Dickie questions whether the established manufacturers are doing enough to adapt to the future of sports cars...
In these increasingly ‘connected’ times, the notion of filling a big metal shed with new cars and expecting the world to come seems bewilderingly out of step. Thankfully, actually being able to touch, smell, sit in and step back to admire hundreds of new cars ensures reality remains infinitely preferable to vicarious virtual viewing.
And so the 88th Geneva motor show. Of course, by the time you read this column it will be a distant memory, those glossy show stand images scattered across forgotten areas of Twitter and Instagram like windblown confetti the day after a wedding.
Motor shows always remind me I’m not a proper journalist. That’s to say, I’ve never been a worker bee gathering news, or the publishing grandee who spends their show striding from stand to stand to talk knowingly about market share and platforms with a car boss in a suit.
On the infrequent occasions I attend a motor show it’s the vibe I feel when I walk in the huge show hall that’s the more telling barometer. This year’s show was confident. Not brimming with the swagger of some years, but focused and impressive. Inevitably, electrification was front and centre, with a smattering of hybrids for good measure. It felt like the big players had committed to a coherent next-gen plan. We’ve been right to be sceptical about electric cars, but now that battery technology has become fit for purpose, automotive engineers and designers are able to do what they do best: creating advanced, credible, capable and desirable cars that move the game on.
Jaguar Land Rover’s colossal PR and marketing effort propelled the I-Pace into our consciousness well before the Geneva show. I’ve yet to drive it, but from what I saw at Geneva, it deserves to be the model that finally gives Jaguar a true identity and sense of purpose. It’s head and shoulders above the rest of the range looks-wise, and the technology pushes it to the forefront, rather than perennially being two steps behind Ze Germans. This is Jaguar’s Big Opportunity. I hope it manages to run with it.

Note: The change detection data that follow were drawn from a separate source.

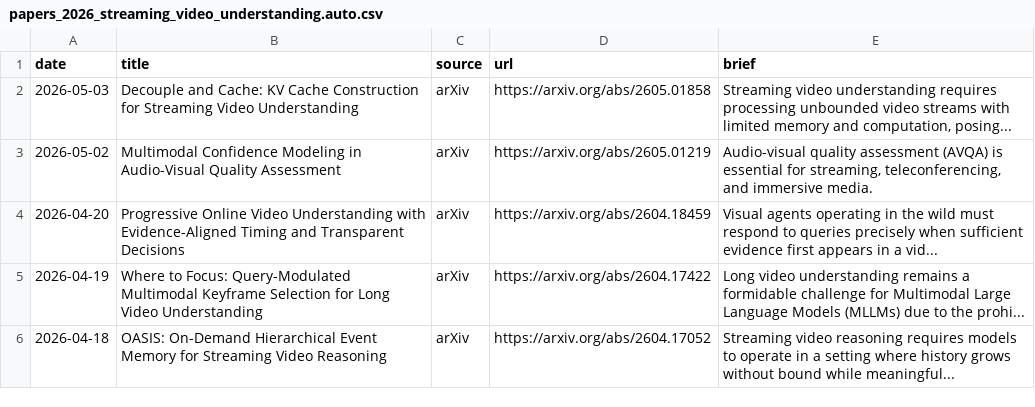
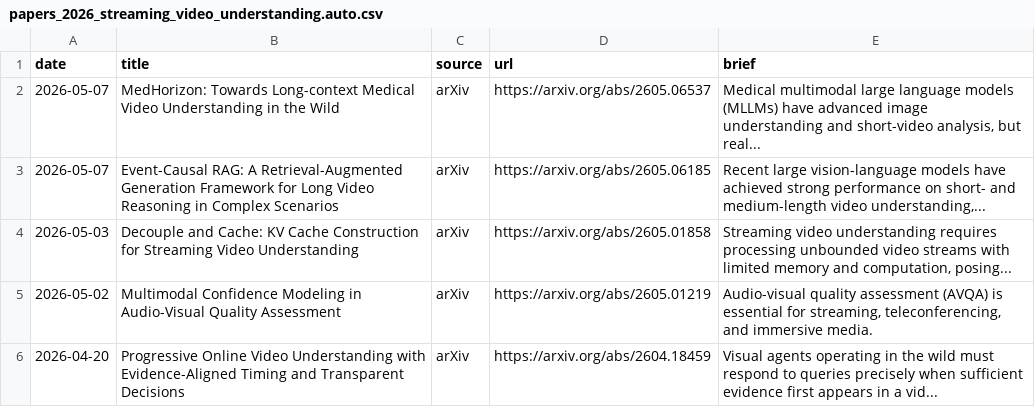
Before and after one commit to hjh123445/streaming-video-understanding-papers-2026, a CSV file: data/papers_2026_streaming_video_understanding.auto.csv, drawn as a sheet; only a part is shown; the shorter side is filled out with more unchanged rows.

```diff
--- a/data/papers_2026_streaming_video_understanding.auto.csv
+++ b/data/papers_2026_streaming_video_understanding.auto.csv
@@ -1,2 +1,4 @@
 date,title,source,url,brief
+2026-05-07,MedHorizon: Towards Long-context Medical Video Understanding in the Wild,arXiv,https://arxiv.org/abs/2605.06537,"Medical multimodal large language models (MLLMs) have advanced image understanding and short-video analysis, but real..."
+2026-05-07,Event-Causal RAG: A Retrieval-Augmented Generation Framework for Long Video Reasoning in Complex Scenarios,arXiv,https://arxiv.org/abs/2605.06185,"Recent large vision-language models have achieved strong performance on short- and medium-length video understanding,..."
 2026-05-03,Decouple and Cache: KV Cache Construction for Streaming Video Understanding,arXiv,https://arxiv.org/abs/2605.01858,"Streaming video understanding requires processing unbounded video streams with limited memory and computation, posing..."
```
Also changed, not shown: data/papers_2026_streaming_video_understanding.csv, 2 other files.
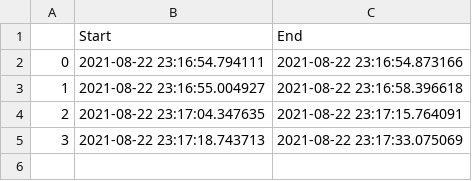
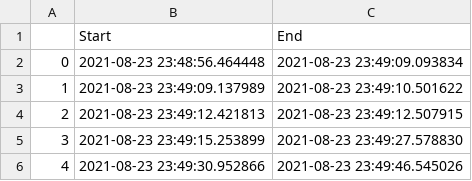
Before and after one commit to ArturasKlinga/PythonCourse, a CSV file: app6/times.csv, drawn as a sheet.

```diff
--- a/app6/times.csv
+++ b/app6/times.csv
@@ -1,5 +1,6 @@
 ,Start,End
-0,2021-08-22 23:16:54.794111,2021-08-22 23:16:54.873166
-1,2021-08-22 23:16:55.004927,2021-08-22 23:16:58.396618
-2,2021-08-22 23:17:04.347635,2021-08-22 23:17:15.764091
-3,2021-08-22 23:17:18.743713,2021-08-22 23:17:33.075069
+0,2021-08-23 23:48:56.464448,2021-08-23 23:49:09.093834
+1,2021-08-23 23:49:09.137989,2021-08-23 23:49:10.501622
+2,2021-08-23 23:49:12.421813,2021-08-23 23:49:12.507915
+3,2021-08-23 23:49:15.253899,2021-08-23 23:49:27.578830
+4,2021-08-23 23:49:30.952866,2021-08-23 23:49:46.545026
```
Also changed, not shown: 1 other file.
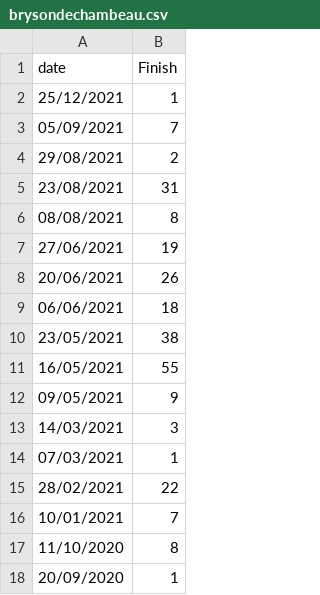
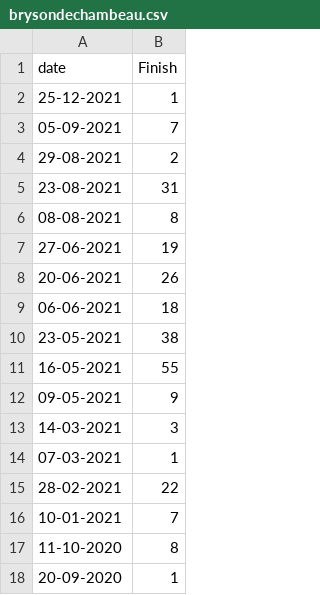
Before and after one commit to Younger0/Younger0.github.io, a CSV file: brysondechambeau.csv, drawn as a sheet.

Commit message:
Update brysondechambeau.csv

```diff
--- a/brysondechambeau.csv
+++ b/brysondechambeau.csv
@@ -1,18 +1,18 @@
 date,Finish
-25/12/2021,1
-05/09/2021,7
-29/08/2021,2
-23/08/2021,31
-08/08/2021,8
-27/06/2021,19
-20/06/2021,26
-06/06/2021,18
-23/05/2021,38
-16/05/2021,55
-09/05/2021,9
-14/03/2021,3
-07/03/2021,1
-28/02/2021,22
-10/01/2021,7
-11/10/2020,8
-20/09/2020,1
+25-12-2021,1
+05-09-2021,7
+29-08-2021,2
+23-08-2021,31
+08-08-2021,8
+27-06-2021,19
+20-06-2021,26
+06-06-2021,18
+23-05-2021,38
+16-05-2021,55
+09-05-2021,9
+14-03-2021,3
+07-03-2021,1
+28-02-2021,22
+10-01-2021,7
+11-10-2020,8
+20-09-2020,1
```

Continuing the electric theme, an undoubted star was the Lagonda Vision Concept. Yes, it’s wild in the best tradition of show cars, but it’s far more than a fantastical dream. Settling into the Lagonda, I was childishly excited at the idea of travelling in it rather than actually driving it, and never gave the lack of a piston engine a second thought. Given its objective and target customer, you’d have to say AML absolutely nailed it. It’s ironic that the pace of technological change seems slowest in the fastest echelon of all: the supercar. It’s a breed Geneva has always championed, and true to form, this year’s exhibition floors were littered with gratuitously quick, powerful, explicit-looking machines.
Park a Ferrari 488 Pista or Porsche’s Gen 2 991 GT3 RS outside my house and I’d be all over either of them. But in an environment where there was a very obvious revolution going on in the wider industry, cars that I have long held dear as my own pinnacles of piston-engined performance suddenly seemed predictable, fractional and possibly somewhat pointless evolutions.
And the hypercars? At one end of the scale you had the Bugatti Chiron Sport – a lighter (though still lardy), firmer, sharper and more expensive manifestation of the billionaire’s favourite behemoth. At the other you had Aston Martin’s Valkyrie AMR Pro – the limited-edition-of-25, 1000kg/1100bhp/1000+kg of downforce, track-only version of Aston and Adrian Newey’s insane road car. The colour scheme did it no favours, but the elegance of its extraordinary aerodynamics made a certain other high-downforce British hypercar look like it was built by bricklayers.
The Valkyrie will surely be the zenith of petrol-engined hypercars, but Rimac’s C Two made the rest look like dinosaurs: 1888bhp, 0-62mph in sub-1.9sec, 0-100 in just over 4sec, 258mph top speed, 400-mile range and claimed Level 4 (essentially driverless) autonomy. That Rimac is a highly credible, cutting-edge doer, makes this car not just mind-blowing, but believable.
My love of the internal combustion engine is instinctive and, I suspect, eternal, but even I’m becoming frustrated at the time it’s taking for cars like 911s, M4s and even hot hatchbacks to have their Rimac moment. We passed the beginning of the end for petrol-powered performance cars years ago. Geneva 2018 gave us the first concrete signs electric cars have progressed beyond the end of the beginning, but the incumbent high performance marques seem stubbornly behind the curve. We know the boffins in Stuttgart, Maranello, Gaydon, Woking, Munich and Tokyo are working on solutions, but the pace of change is dizzying. I’m tired of feeling disengaged from the future. Time the established fast-car makers gave us all something to look forward to.